The following summary of Farm Doc Daily’s May 21 article offers interesting insight into the world corn market as well as supply and demand fluctuations that will impact price.
An increase in export demand for corn is certainly one of the most realistic means to increase demand and have a positive impact on farm prices, which are now well below the cost of production.
For a background on the following summary points, read the full article here.
U.S. consumption of corn other than via ethanol has grown by little since the late 1990s. A key strategic question emerges for the U.S. corn sector: Is it time to diversify its strategy for future growth in demand?
If growth in U.S. consumption of corn more closely resembles the growth of non-ethanol consumption from 1996-2000 through 2010-2014, then U.S. acres of corn may need to decline since the increase in consumption can be met by the annual increase in U.S. corn yields. Such a situation could put sustained downward pressure on U.S. corn prices and bears watching.
Response of U.S. consumption to lower prices will depend on what acres of corn does in the rest of the world since this directly impacts U.S. exports of corn. China appears to be committed at present to increasing acres planted to corn to try to minimize the loss of domestic food security in its feed grain market. The large role played by yield in the recent increase in production in Argentina and, especially, Brazil suggests these South American countries have improved their competitive advantage relative to the U.S., making them even more of an export competitor, everything else assumed the same. If this assessment is correct, it would mean that the recent period of farm prosperity produced a result similar to that of the 1970 period of prosperity, except that the crop involved is corn now vs. soybeans in the 1970s. The previous discussion in this bullet suggests a critical question confronting the U.S. corn market specifically and the price of corn more broadly is how does corn acreage in Russia and the Ukraine change relative to the U.S.?
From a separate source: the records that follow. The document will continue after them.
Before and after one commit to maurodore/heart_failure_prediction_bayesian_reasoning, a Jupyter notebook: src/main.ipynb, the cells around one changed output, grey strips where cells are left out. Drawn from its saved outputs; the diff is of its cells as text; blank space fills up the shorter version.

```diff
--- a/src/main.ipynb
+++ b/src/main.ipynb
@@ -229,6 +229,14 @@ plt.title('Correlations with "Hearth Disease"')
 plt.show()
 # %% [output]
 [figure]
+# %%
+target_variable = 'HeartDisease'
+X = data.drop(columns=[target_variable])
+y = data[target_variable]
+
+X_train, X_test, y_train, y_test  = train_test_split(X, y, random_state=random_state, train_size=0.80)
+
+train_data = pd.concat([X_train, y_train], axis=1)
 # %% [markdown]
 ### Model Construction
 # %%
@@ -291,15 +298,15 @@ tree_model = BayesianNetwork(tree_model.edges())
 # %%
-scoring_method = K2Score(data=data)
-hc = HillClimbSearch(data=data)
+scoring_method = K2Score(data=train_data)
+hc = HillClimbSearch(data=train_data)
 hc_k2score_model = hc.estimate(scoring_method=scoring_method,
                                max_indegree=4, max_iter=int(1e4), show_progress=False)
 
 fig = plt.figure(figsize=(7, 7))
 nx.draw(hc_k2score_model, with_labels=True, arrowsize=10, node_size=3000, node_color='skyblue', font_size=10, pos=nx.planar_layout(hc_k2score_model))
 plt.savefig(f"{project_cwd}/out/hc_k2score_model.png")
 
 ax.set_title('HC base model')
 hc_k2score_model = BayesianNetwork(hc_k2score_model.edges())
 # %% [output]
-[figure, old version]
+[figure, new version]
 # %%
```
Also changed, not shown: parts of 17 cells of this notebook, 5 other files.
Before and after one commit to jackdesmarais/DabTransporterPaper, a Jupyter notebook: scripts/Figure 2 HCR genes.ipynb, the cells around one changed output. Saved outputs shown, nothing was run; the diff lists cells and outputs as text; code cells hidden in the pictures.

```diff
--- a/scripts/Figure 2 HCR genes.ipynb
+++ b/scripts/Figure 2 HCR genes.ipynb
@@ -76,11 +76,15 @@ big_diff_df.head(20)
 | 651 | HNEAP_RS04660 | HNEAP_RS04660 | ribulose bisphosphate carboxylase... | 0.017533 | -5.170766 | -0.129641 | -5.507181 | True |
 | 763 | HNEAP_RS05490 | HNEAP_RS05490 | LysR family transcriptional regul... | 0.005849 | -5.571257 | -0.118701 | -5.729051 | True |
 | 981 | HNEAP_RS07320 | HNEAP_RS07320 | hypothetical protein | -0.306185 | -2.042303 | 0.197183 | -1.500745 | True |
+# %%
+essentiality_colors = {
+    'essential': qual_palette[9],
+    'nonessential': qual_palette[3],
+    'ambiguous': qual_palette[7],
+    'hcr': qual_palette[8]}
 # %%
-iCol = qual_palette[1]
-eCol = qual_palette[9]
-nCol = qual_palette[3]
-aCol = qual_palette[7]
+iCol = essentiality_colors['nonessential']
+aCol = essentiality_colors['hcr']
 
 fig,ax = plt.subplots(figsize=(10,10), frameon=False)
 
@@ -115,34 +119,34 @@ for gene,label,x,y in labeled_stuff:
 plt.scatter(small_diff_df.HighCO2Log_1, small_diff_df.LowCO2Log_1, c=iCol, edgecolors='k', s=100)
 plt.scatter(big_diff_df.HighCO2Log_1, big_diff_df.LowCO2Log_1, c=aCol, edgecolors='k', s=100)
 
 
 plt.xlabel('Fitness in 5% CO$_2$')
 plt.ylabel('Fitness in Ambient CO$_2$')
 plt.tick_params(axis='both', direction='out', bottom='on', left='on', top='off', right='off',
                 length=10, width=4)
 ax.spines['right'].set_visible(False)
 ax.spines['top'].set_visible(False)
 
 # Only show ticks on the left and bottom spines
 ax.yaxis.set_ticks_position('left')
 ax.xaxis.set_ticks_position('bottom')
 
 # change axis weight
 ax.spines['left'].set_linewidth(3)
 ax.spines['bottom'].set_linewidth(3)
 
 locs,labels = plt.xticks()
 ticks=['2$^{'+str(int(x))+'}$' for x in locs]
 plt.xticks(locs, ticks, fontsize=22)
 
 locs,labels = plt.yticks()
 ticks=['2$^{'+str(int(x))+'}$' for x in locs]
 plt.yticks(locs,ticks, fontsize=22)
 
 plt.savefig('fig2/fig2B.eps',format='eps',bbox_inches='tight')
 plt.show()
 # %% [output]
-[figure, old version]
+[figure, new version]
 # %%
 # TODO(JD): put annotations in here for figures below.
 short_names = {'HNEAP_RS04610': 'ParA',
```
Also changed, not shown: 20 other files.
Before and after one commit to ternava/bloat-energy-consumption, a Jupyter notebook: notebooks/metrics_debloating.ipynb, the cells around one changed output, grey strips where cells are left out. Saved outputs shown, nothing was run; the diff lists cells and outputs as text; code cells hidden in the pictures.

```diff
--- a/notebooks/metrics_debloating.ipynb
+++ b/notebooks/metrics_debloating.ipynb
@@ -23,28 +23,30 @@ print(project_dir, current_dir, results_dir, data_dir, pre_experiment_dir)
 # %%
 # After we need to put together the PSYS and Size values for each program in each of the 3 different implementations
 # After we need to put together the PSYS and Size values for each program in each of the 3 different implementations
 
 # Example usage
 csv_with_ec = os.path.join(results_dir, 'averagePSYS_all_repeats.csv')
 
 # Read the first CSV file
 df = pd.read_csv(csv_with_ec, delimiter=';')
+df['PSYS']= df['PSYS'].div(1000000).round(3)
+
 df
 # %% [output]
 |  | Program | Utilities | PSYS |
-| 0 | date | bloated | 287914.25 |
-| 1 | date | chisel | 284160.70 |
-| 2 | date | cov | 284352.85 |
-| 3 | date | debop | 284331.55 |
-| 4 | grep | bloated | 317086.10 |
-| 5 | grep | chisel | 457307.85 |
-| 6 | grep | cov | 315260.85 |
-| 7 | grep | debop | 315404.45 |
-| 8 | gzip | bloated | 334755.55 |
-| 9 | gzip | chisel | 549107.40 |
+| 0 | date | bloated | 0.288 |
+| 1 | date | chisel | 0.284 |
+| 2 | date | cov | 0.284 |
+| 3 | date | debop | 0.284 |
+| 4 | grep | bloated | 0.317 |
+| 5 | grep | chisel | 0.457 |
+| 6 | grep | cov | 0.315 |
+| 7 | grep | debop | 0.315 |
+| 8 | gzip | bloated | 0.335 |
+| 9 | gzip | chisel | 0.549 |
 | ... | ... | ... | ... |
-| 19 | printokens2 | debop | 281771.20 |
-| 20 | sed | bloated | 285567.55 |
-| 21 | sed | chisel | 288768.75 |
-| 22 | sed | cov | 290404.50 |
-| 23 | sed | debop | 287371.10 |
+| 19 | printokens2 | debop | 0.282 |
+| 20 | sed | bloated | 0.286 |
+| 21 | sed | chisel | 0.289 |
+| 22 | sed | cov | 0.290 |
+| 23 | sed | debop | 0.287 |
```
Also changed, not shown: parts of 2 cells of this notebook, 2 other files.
It is useful to put the strategic perspective of this article into the context of USDA's early forecast for the U.S.'s 2015-2016 crop year relative to the 2014-2015 crop year contained in the recent May 2015 World Agricultural Supply and Demand Estimates Report. USDA forecasts a 138 million bushel increase in total U.S. corn disappearance. Such an estimate is approximately half way between the two increases in U.S. consumption discussed above. The increase comes from an increase in exports and domestic feed and residual use. USDA forecasts a 1.4 million acre decline in harvested acres and projects a 4.2 bushel decline in harvested yield. The cumulative net impact is a 100 million decline in ending stocks. The projections with regard to consumption are clearly not unreasonable, especially given the decline that has occurred in corn prices over the last couple of years. While clearly weather and acreage decisions will have a big impact as the crop year progresses, the strategic environment discussed above will also exert its influence. As with any analysis, the strategic assessment above is uncertain. Monitoring its evolution over the next two or so years, especially in regard to U.S. consumption and corn acreage around the world, will be critical to understanding the future of corn prices and the role that U.S. corn will play in the world corn market in the coming years.